Aberdeen: Mutch; Colman, Hume; McCann, Halkett, Low; Simpson, Edgar, Wilson, O'Hagan, Lennie.
Peterhead: Pyper; Bruce, Thompson; McIntosh, Milne, McDougall; Shand, Scott, Imlah, Webster, Cadger.
Referee - Mister R. Massie, Peterhead.
Aberdeen won the toss, and decided to play with the sun and a slight breeze behind them. Peterhead immediately rushed the ball to wards Mutch, and provided a brisk opening. From the onset the locals showed good combination, and were quickly within shooting distance. Mutch had to hold a swift shot from Webster, but he cleared well. Shortly after, Milne sent in a long drooping shot. The crowd watched with intense eagerness the ball's flight to wards the goal, and were disappointed to see and scraped over the top of the bar. A strong punt allowed Lennie and O'Hagan to get away.
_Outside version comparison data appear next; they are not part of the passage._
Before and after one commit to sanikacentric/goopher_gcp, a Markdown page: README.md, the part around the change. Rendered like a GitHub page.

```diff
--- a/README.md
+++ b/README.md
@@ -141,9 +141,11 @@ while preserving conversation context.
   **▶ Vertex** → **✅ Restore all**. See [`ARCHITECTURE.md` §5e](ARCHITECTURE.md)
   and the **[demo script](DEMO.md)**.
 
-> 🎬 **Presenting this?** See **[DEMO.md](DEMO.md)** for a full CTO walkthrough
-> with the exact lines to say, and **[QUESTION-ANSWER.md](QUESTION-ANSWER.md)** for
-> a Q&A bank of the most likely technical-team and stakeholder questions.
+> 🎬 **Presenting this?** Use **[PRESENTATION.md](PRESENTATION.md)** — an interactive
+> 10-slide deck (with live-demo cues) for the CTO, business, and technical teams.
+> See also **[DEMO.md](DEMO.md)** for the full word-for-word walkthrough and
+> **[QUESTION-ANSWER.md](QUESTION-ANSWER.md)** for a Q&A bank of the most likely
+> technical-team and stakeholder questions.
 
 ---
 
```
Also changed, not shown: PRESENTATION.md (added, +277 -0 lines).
They carry the leather well into Peterhead's ground, but were checked by Bruce, who accidentally gave away a corner. The ball was cleared and sent to midfield, where it was cleverly trapped and taken towards the Aberdeen goal. Cadger passed into the centre, but Wilson relieved, sending the ball to the left wing, where Lennie and his partner forced another corner. From the kick, Simpson shot past. Shand had a fine run down, but was brought up by Mutch. The play was transferred to the other end, where Wilson had a try but did not score. End-to-end play followed, but some long kicking was indulged in until Scott secured the ball and passed smartly to Webster. The latter shot, but Mutch was on the alert, and saved well. The game was very even, and Peterhead gave quite as good a display as Aberdeen, although the visitors were handicapped by the absence of Hume, who had to retire for a short time through a slight injury sustained in a collision with Shand. Both teams were playing well, and many pieces of smart work elicited cries of admiration from the onlookers. The Peterhead forwards were specially energetic, and gave Mutch a greater amount of trouble than Pyper received from the Aberdeen attackers. No scoring took place in the first half.
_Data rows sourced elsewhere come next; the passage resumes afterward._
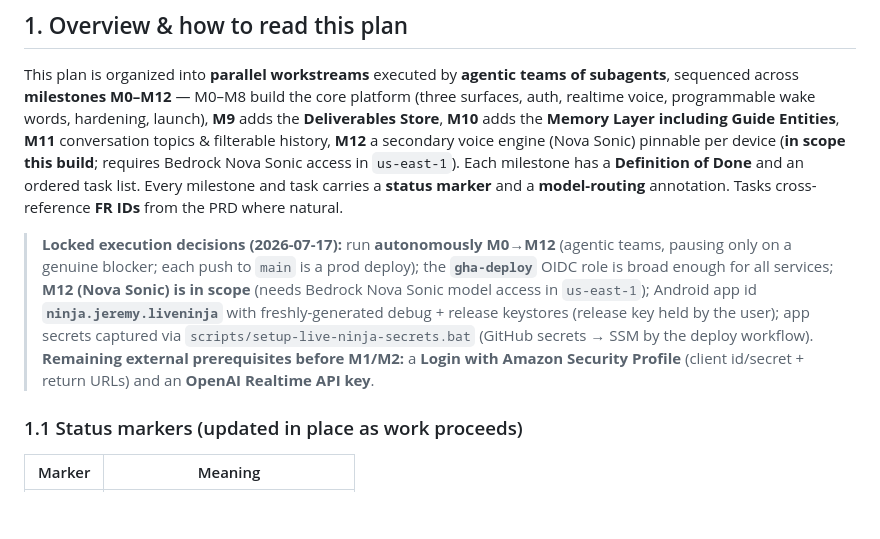
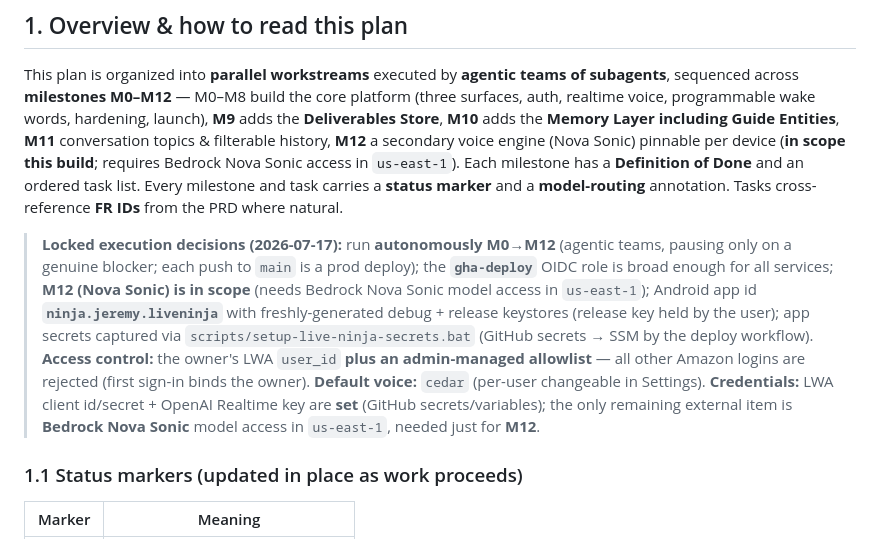
Before and after one commit to JeremyProffittOrg/live-ninja, a Markdown page: plan.md, the part around the change. Drawn GitHub-style; blank space fills up the shorter version.

Commit message:
Lock final decisions: owner+allowlist access, default voice cedar; creds set, only Bedrock Nova Sonic (M12) remains

```diff
--- a/plan.md
+++ b/plan.md
@@ -12,7 +12,7 @@ Live Ninja is one AWS backend serving three LWA-gated client surfaces — a resp
 
 This plan is organized into **parallel workstreams** executed by **agentic teams of subagents**, sequenced across **milestones M0–M12** — M0–M8 build the core platform (three surfaces, auth, realtime voice, programmable wake words, hardening, launch), **M9** adds the **Deliverables Store**, **M10** adds the **Memory Layer including Guide Entities**, **M11** conversation topics & filterable history, **M12** a secondary voice engine (Nova Sonic) pinnable per device (**in scope this build**; requires Bedrock Nova Sonic access in `us-east-1`). Each milestone has a **Definition of Done** and an ordered task list. Every milestone and task carries a **status marker** and a **model-routing** annotation. Tasks cross-reference **FR IDs** from the PRD where natural.
 
-> **Locked execution decisions (2026-07-17):** run **autonomously M0→M12** (agentic teams, pausing only on a genuine blocker; each push to `main` is a prod deploy); the **`gha-deploy`** OIDC role is broad enough for all services; **M12 (Nova Sonic) is in scope** (needs Bedrock Nova Sonic model access in `us-east-1`); Android app id **`ninja.jeremy.liveninja`** with freshly-generated debug + release keystores (release key held by the user); app secrets captured via `scripts/setup-live-ninja-secrets.bat` (GitHub secrets → SSM by the deploy workflow). **Remaining external prerequisites before M1/M2:** a **Login with Amazon Security Profile** (client id/secret + return URLs) and an **OpenAI Realtime API key**.
+> **Locked execution decisions (2026-07-17):** run **autonomously M0→M12** (agentic teams, pausing only on a genuine blocker; each push to `main` is a prod deploy); the **`gha-deploy`** OIDC role is broad enough for all services; **M12 (Nova Sonic) is in scope** (needs Bedrock Nova Sonic model access in `us-east-1`); Android app id **`ninja.jeremy.liveninja`** with freshly-generated debug + release keystores (release key held by the user); app secrets captured via `scripts/setup-live-ninja-secrets.bat` (GitHub secrets → SSM by the deploy workflow). **Access control:** the owner's LWA `user_id` **plus an admin-managed allowlist** — all other Amazon logins are rejected (first sign-in binds the owner). **Default voice:** `cedar` (per-user changeable in Settings). **Credentials:** LWA client id/secret + OpenAI Realtime key are **set** (GitHub secrets/variables); the only remaining external item is **Bedrock Nova Sonic** model access in `us-east-1`, needed just for **M12**.
 
 ### 1.1 Status markers (updated in place as work proceeds)
 
```
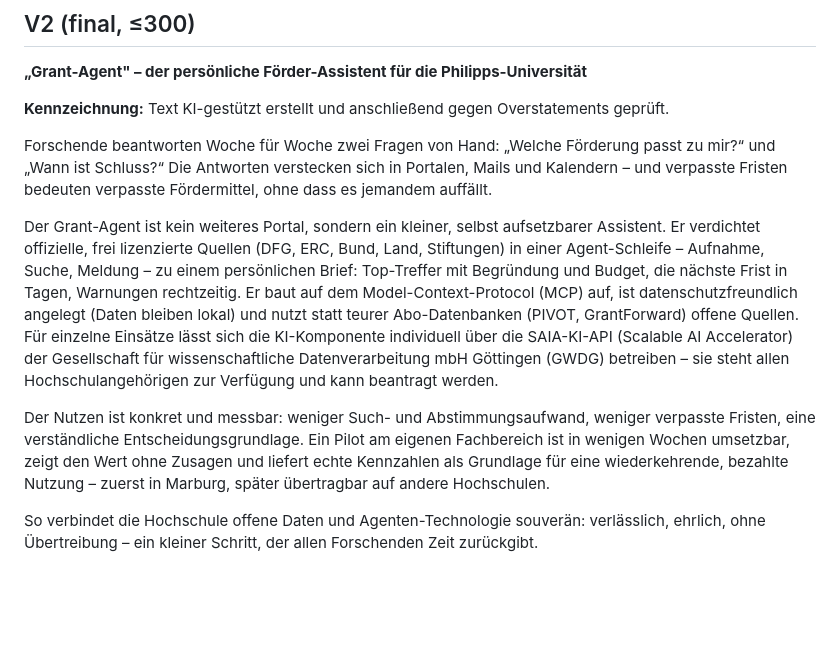
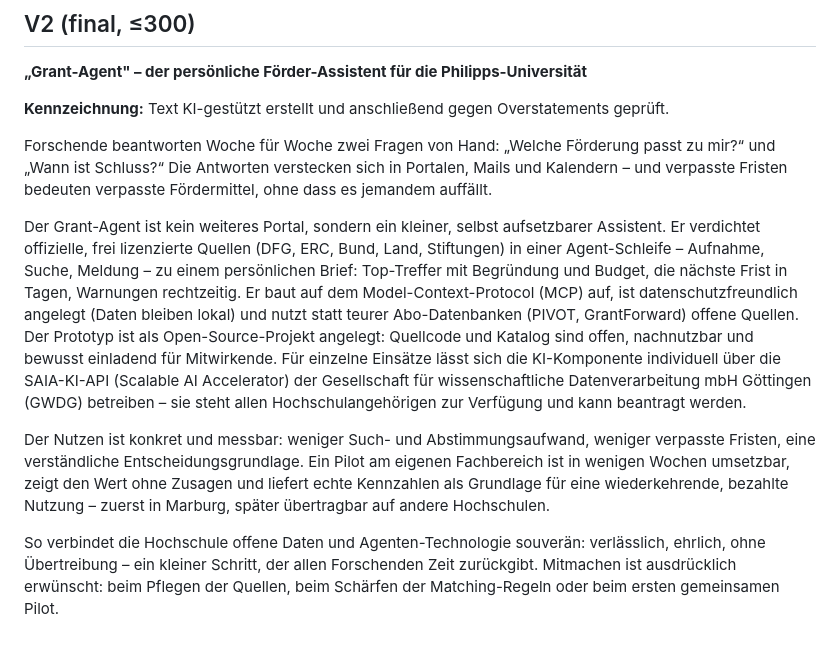
Before and after one commit to tobias-weiss-ai-xr/grant-intelligence, a Markdown page: docs/Einreichung.md, the part around the change. Rendered like a GitHub page; blank space fills up the shorter version.

Commit message:
Einreichung: Open-Source-Framing + Mitmach-Einladung (253 W)

```diff
--- a/docs/Einreichung.md
+++ b/docs/Einreichung.md
@@ -70,8 +70,8 @@ kann – unauffällig, verlässlich, mit ehrlichem Nutzen statt Überantbot.
 
 Forschende beantworten Woche für Woche zwei Fragen von Hand: „Welche Förderung passt zu mir?“ und „Wann ist Schluss?“ Die Antworten verstecken sich in Portalen, Mails und Kalendern – und verpasste Fristen bedeuten verpasste Fördermittel, ohne dass es jemandem auffällt.
 
-Der Grant-Agent ist kein weiteres Portal, sondern ein kleiner, selbst aufsetzbarer Assistent. Er verdichtet offizielle, frei lizenzierte Quellen (DFG, ERC, Bund, Land, Stiftungen) in einer Agent-Schleife – Aufnahme, Suche, Meldung – zu einem persönlichen Brief: Top-Treffer mit Begründung und Budget, die nächste Frist in Tagen, Warnungen rechtzeitig. Er baut auf dem Model-Context-Protocol (MCP) auf, ist datenschutzfreundlich angelegt (Daten bleiben lokal) und nutzt statt teurer Abo-Datenbanken (PIVOT, GrantForward) offene Quellen. Für einzelne Einsätze lässt sich die KI-Komponente individuell über die SAIA-KI-API (Scalable AI Accelerator) der Gesellschaft für wissenschaftliche Datenverarbeitung mbH Göttingen (GWDG) betreiben – sie steht allen Hochschulangehörigen zur Verfügung und kann beantragt werden.
+Der Grant-Agent ist kein weiteres Portal, sondern ein kleiner, selbst aufsetzbarer Assistent. Er verdichtet offizielle, frei lizenzierte Quellen (DFG, ERC, Bund, Land, Stiftungen) in einer Agent-Schleife – Aufnahme, Suche, Meldung – zu einem persönlichen Brief: Top-Treffer mit Begründung und Budget, die nächste Frist in Tagen, Warnungen rechtzeitig. Er baut auf dem Model-Context-Protocol (MCP) auf, ist datenschutzfreundlich angelegt (Daten bleiben lokal) und nutzt statt teurer Abo-Datenbanken (PIVOT, GrantForward) offene Quellen. Der Prototyp ist als Open-Source-Projekt angelegt: Quellcode und Katalog sind offen, nachnutzbar und bewusst einladend für Mitwirkende. Für einzelne Einsätze lässt sich die KI-Komponente individuell über die SAIA-KI-API (Scalable AI Accelerator) der Gesellschaft für wissenschaftliche Datenverarbeitung mbH Göttingen (GWDG) betreiben – sie steht allen Hochschulangehörigen zur Verfügung und kann beantragt werden.
 
 Der Nutzen ist konkret und messbar: weniger Such- und Abstimmungsaufwand, weniger verpasste Fristen, eine verständliche Entscheidungsgrundlage. Ein Pilot am eigenen Fachbereich ist in wenigen Wochen umsetzbar, zeigt den Wert ohne Zusagen und liefert echte Kennzahlen als Grundlage für eine wiederkehrende, bezahlte Nutzung – zuerst in Marburg, später übertragbar auf andere Hochschulen.
 
-So verbindet die Hochschule offene Daten und Agenten-Technologie souverän: verlässlich, ehrlich, ohne Übertreibung – ein kleiner Schritt, der allen Forschenden Zeit zurückgibt.
+So verbindet die Hochschule offene Daten und Agenten-Technologie souverän: verlässlich, ehrlich, ohne Übertreibung – ein kleiner Schritt, der allen Forschenden Zeit zurückgibt. Mitmachen ist ausdrücklich erwünscht: beim Pflegen der Quellen, beim Schärfen der Matching-Regeln oder beim ersten gemeinsamen Pilot.
```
On resuming several changes were to be noted in the team's. Imlah and Shand had changed places on the Peterhead side, and Simpson and Edgar had swapped positions in the Aberdeen team. At the outset the visitors put on a stiff pressure, and several of the forwards had shots at goal, but there finishing was rather weak, and nothing resulted. A long punt by Milne took the ball to the other end, where cadger tried Mutch, but failed to find the net. Aberdeen forced a corner, and Wilson, who captured the ball, passed to O'Hagan. The latter was lying well in, and his drive at goal was unsavable, the ball reaching the net before Pyper to touch it. Peterhead then put on a spurt, and by smart footwork got within shooting distance. Scott had a beautiful try, but his shot went a little wide. Several hard drives were sent in the direction of Mutch, but nothing came from any of them. The play ranged from end to end, and there was no diminution in the standard of the exhibition, which delighted the spectators. Aberdeen had now slightly the better of matters, and Pyper had to exert himself to save his charge. Weak finishing too many of the tries, however, made this an easy matter. An excellent break away on the part of the homesters looked promising, but the ball was sent to midfield. The local men, however, returned to the attack, and a few minutes from time the equalised. Imlah shot, and the ball struck the post. On the rebound it was caught by cadger, and the latter immediately headed across to Shand, who scored beautifully.
On the whole, Peterhead deserved to draw. They played energetically, and never slackened their efforts from start to finish. The Aberdeen men also played a strong game all through, and the tactics won the admiration of the spectators.
Source: Aberdeen Daily Journal, 12th April 1909